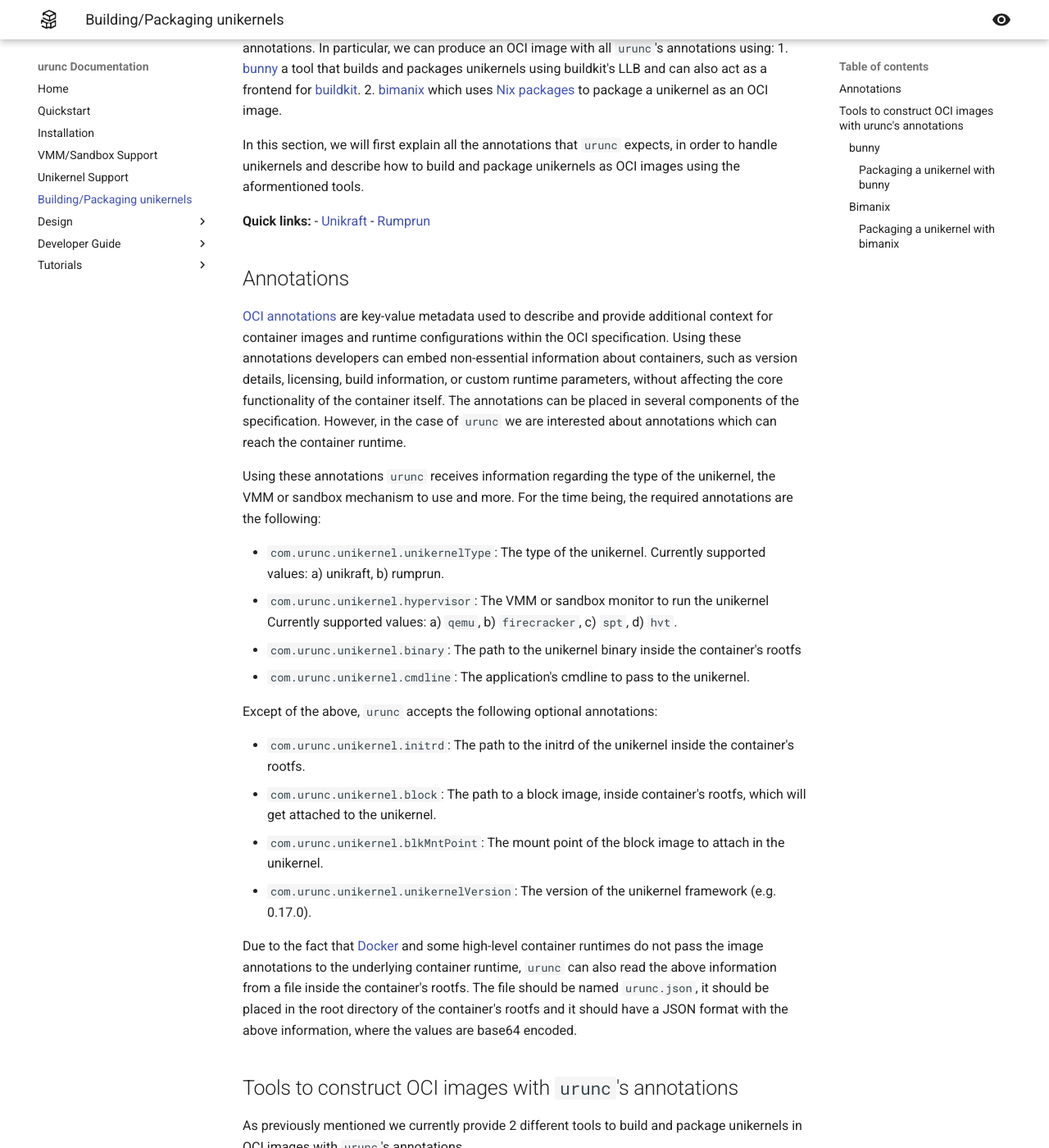
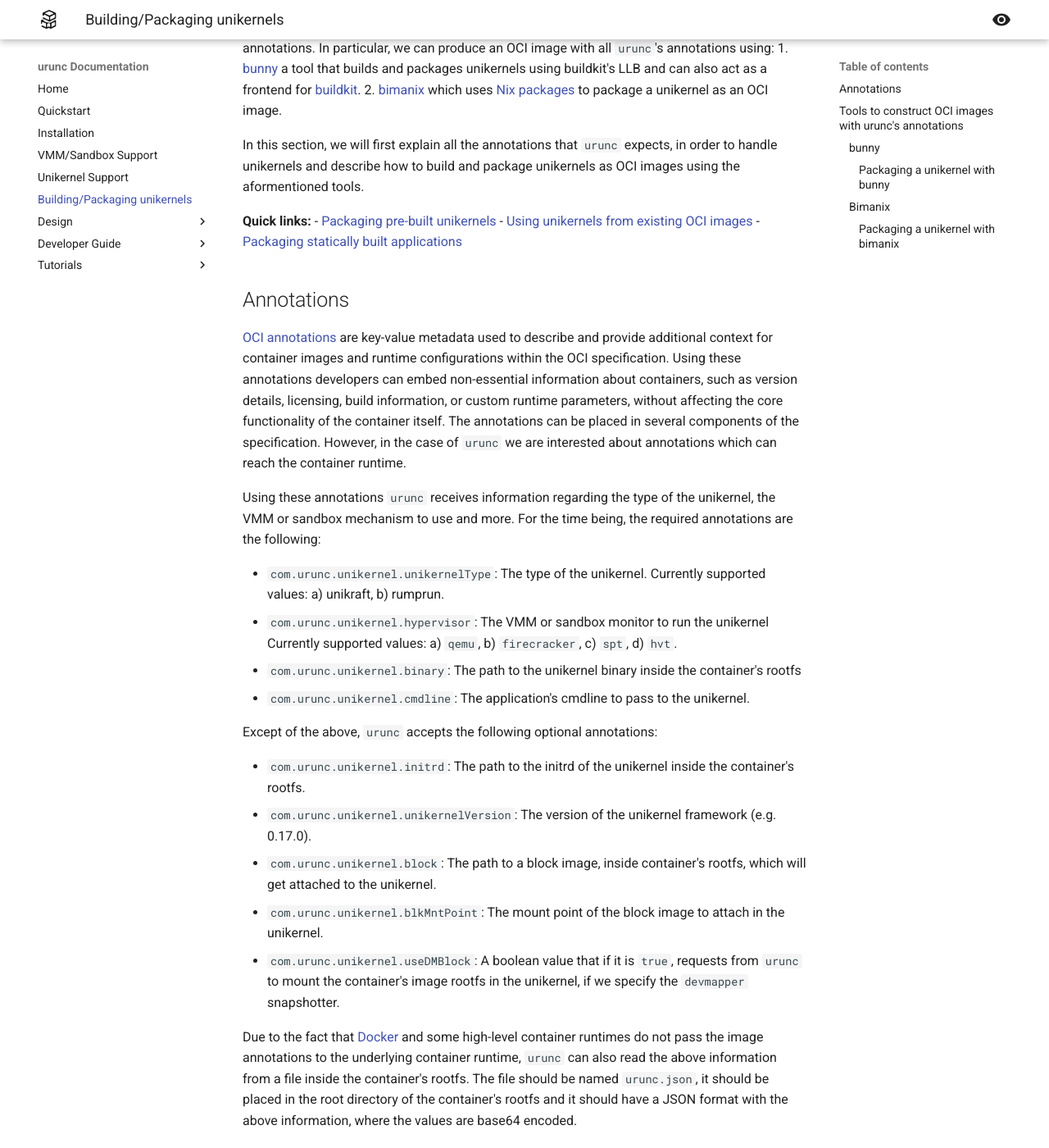
Before and after one commit to nubificus/urunc, an MkDocs documentation site: the page built from docs/package/index.md, in a window 1280 px wide and 1400 px high, scrolled down 422 px. Shown: the whole window at 82% size. Built offline with MkDocs 1.6.1 and Material for MkDocs 9.7.7, drawn with Linux system fonts in a browser that asks for light colours.

Commit message:
squash first docs
Signed-off-by: Charalampos Mainas <charalampos.mainas@gmail.com>

```diff
--- a/docs/package/index.md
+++ b/docs/package/index.md
@@ -25,8 +25,9 @@
 unikernels as OCI images using the aformentioned tools.
 
 **Quick links:**
-- [Unikraft](../package/unikraft)
-- [Rumprun](../package/rumprun)
+- [Packaging pre-built unikernels](../package/pre-built)
+- [Using unikernels from existing OCI images](../package/reuse)
+- [Packaging statically built applications](../package/static)
 
 ## Annotations
 
@@ -60,12 +61,15 @@
 
 - `com.urunc.unikernel.initrd`: The path to the initrd of the unikernel inside
   the container's rootfs.
+- `com.urunc.unikernel.unikernelVersion`: The version of the unikernel framework (e.g.
+  0.17.0).
 - `com.urunc.unikernel.block`: The path to a block image, inside container's
   rootfs, which will get attached to the unikernel.
 - `com.urunc.unikernel.blkMntPoint`: The mount point of the block image to
   attach in the unikernel.
-- `com.urunc.unikernel.unikernelVersion`: The version of the unikernel framework (e.g.
-  0.17.0).
+- `com.urunc.unikernel.useDMBlock`: A boolean value that if it is `true`, requests
+  from `urunc` to mount the container's image rootfs in the unikernel, if we
+  specify the `devmapper` snapshotter.
 
 Due to the fact that [Docker](https://www.docker.com/) and some high-level
 container runtimes do not pass the image annotations to the underlying container
```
------------------------------------------------------------------------
Required action ::
Each line in the records above should be reproduced exactly; images are not copied.

Answer for this exercise ::
Before and after one commit to nubificus/urunc, an MkDocs documentation site: the page built from docs/package/index.md, in a window 1280 px wide and 1400 px high, scrolled down 422 px. Shown: the whole window at 82% size. Built offline with MkDocs 1.6.1 and Material for MkDocs 9.7.7, drawn with Linux system fonts in a browser that asks for light colours.

Commit message:
squash first docs
Signed-off-by: Charalampos Mainas <charalampos.mainas@gmail.com>

```diff
--- a/docs/package/index.md
+++ b/docs/package/index.md
@@ -25,8 +25,9 @@
 unikernels as OCI images using the aformentioned tools.
 
 **Quick links:**
-- [Unikraft](../package/unikraft)
-- [Rumprun](../package/rumprun)
+- [Packaging pre-built unikernels](../package/pre-built)
+- [Using unikernels from existing OCI images](../package/reuse)
+- [Packaging statically built applications](../package/static)
 
 ## Annotations
 
@@ -60,12 +61,15 @@
 
 - `com.urunc.unikernel.initrd`: The path to the initrd of the unikernel inside
   the container's rootfs.
+- `com.urunc.unikernel.unikernelVersion`: The version of the unikernel framework (e.g.
+  0.17.0).
 - `com.urunc.unikernel.block`: The path to a block image, inside container's
   rootfs, which will get attached to the unikernel.
 - `com.urunc.unikernel.blkMntPoint`: The mount point of the block image to
   attach in the unikernel.
-- `com.urunc.unikernel.unikernelVersion`: The version of the unikernel framework (e.g.
-  0.17.0).
+- `com.urunc.unikernel.useDMBlock`: A boolean value that if it is `true`, requests
+  from `urunc` to mount the container's image rootfs in the unikernel, if we
+  specify the `devmapper` snapshotter.
 
 Due to the fact that [Docker](https://www.docker.com/) and some high-level
 container runtimes do not pass the image annotations to the underlying container
```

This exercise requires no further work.